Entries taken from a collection
※ ※ ※
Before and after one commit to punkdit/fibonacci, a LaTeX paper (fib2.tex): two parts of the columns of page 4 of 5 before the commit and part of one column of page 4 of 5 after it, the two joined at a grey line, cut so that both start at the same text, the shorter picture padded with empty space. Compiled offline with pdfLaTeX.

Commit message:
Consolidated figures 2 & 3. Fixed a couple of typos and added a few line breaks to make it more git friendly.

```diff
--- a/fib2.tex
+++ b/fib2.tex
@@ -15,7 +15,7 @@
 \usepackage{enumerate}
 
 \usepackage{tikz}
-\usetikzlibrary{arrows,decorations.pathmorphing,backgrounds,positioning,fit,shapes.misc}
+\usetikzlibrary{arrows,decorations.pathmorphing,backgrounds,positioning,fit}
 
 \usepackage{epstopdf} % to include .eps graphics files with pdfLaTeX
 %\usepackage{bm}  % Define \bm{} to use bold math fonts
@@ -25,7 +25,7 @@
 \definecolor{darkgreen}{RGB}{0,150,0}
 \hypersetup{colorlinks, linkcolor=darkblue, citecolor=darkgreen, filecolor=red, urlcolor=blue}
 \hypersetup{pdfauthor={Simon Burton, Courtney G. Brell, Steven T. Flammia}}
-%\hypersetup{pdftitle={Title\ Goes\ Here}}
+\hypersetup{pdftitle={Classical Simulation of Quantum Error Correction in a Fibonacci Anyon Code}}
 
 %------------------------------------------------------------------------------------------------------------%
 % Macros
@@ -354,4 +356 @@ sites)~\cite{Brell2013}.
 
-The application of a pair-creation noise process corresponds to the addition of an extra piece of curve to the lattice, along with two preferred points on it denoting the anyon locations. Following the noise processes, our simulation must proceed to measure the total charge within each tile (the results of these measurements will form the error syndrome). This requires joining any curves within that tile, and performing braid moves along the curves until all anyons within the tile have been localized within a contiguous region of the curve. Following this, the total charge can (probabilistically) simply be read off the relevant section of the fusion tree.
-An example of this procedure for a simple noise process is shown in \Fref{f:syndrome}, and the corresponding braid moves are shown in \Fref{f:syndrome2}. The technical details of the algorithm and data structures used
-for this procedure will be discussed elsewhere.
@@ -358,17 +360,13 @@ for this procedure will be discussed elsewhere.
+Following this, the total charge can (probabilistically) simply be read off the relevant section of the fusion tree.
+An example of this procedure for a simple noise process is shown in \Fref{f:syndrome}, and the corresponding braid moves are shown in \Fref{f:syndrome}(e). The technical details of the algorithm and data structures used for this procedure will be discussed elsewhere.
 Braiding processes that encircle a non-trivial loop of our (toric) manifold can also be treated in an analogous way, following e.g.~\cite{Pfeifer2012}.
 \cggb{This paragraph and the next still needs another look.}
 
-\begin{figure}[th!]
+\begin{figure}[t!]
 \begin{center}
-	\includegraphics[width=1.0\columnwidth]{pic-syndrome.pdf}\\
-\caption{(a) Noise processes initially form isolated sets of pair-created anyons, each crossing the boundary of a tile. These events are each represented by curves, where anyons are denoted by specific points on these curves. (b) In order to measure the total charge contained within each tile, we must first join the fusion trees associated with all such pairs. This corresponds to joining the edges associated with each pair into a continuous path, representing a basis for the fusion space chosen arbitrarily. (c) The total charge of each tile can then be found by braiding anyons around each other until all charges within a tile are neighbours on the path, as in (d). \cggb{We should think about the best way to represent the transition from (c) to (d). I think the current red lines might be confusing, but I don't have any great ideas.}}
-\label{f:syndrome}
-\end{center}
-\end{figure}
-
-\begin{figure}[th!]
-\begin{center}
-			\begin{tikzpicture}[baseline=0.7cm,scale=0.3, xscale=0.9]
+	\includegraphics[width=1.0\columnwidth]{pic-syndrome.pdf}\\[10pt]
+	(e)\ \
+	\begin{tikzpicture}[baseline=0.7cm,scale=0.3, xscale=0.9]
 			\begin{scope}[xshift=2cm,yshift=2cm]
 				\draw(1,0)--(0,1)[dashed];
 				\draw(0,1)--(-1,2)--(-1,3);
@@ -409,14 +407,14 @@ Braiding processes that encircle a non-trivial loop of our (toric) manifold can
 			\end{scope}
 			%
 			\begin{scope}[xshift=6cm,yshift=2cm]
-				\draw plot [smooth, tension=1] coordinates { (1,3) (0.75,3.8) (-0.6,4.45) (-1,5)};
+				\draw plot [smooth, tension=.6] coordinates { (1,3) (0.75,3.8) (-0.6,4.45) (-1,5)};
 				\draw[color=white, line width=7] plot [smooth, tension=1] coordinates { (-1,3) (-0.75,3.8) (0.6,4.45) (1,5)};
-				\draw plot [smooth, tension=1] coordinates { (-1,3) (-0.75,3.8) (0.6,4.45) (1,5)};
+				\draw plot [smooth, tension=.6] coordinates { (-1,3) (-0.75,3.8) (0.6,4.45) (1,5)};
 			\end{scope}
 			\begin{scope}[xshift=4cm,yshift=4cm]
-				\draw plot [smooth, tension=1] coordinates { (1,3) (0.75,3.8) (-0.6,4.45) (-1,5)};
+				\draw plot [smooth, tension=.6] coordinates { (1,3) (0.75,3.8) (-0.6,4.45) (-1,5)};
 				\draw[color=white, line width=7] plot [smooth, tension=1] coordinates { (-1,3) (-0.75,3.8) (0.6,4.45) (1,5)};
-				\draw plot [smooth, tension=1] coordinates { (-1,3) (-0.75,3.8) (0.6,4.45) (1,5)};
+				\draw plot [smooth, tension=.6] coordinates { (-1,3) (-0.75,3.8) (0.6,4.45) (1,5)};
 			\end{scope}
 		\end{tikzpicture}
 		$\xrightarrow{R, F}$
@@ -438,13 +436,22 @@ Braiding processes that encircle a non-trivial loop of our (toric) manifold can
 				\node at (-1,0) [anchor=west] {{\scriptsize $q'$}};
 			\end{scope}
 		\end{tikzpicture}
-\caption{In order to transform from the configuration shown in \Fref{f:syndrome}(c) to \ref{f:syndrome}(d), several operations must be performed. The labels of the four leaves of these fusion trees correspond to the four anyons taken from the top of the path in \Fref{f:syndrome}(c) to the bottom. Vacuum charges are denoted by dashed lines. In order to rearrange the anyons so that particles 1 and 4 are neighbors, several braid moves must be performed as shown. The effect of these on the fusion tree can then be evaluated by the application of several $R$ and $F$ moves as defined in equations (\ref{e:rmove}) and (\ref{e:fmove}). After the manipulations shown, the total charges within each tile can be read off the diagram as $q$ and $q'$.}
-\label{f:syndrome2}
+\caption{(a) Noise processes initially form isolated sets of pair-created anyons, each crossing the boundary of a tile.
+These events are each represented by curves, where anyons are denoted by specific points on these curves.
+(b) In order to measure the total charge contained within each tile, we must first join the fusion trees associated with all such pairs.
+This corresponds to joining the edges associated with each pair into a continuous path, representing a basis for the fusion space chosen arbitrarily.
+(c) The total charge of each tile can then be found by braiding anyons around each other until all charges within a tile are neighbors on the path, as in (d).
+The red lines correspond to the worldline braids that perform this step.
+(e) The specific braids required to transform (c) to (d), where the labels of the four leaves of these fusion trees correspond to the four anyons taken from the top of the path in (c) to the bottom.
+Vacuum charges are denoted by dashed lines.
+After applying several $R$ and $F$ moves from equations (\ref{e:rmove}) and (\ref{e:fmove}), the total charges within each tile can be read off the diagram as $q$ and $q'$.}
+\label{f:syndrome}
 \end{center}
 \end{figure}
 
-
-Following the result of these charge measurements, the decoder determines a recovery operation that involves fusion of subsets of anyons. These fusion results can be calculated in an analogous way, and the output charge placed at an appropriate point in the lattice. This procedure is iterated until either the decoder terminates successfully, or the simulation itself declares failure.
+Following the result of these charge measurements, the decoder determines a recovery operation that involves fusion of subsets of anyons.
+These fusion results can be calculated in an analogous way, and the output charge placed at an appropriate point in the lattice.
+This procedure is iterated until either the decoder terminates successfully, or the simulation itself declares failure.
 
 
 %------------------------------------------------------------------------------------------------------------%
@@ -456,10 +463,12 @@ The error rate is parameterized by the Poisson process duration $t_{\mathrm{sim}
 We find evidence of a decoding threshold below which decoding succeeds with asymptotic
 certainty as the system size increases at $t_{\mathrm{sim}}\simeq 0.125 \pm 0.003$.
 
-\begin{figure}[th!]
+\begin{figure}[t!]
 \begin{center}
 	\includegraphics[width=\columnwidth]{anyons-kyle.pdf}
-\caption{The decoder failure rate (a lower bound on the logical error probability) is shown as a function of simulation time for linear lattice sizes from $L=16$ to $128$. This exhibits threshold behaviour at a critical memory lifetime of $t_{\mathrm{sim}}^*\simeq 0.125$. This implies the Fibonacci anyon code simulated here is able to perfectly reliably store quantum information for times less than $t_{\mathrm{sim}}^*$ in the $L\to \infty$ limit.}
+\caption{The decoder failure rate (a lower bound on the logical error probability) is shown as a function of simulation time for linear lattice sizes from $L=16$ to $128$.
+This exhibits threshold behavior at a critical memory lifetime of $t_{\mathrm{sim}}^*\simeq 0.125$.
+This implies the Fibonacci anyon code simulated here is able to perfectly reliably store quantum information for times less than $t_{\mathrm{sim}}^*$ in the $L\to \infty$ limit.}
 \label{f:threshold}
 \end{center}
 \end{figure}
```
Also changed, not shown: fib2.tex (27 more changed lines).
※ ※ ※
# TASK INSTRUCTIONS
Your answer must be one number: the count of lines in the entries that contain the string "data".

# ANSWER TO THIS TASK
2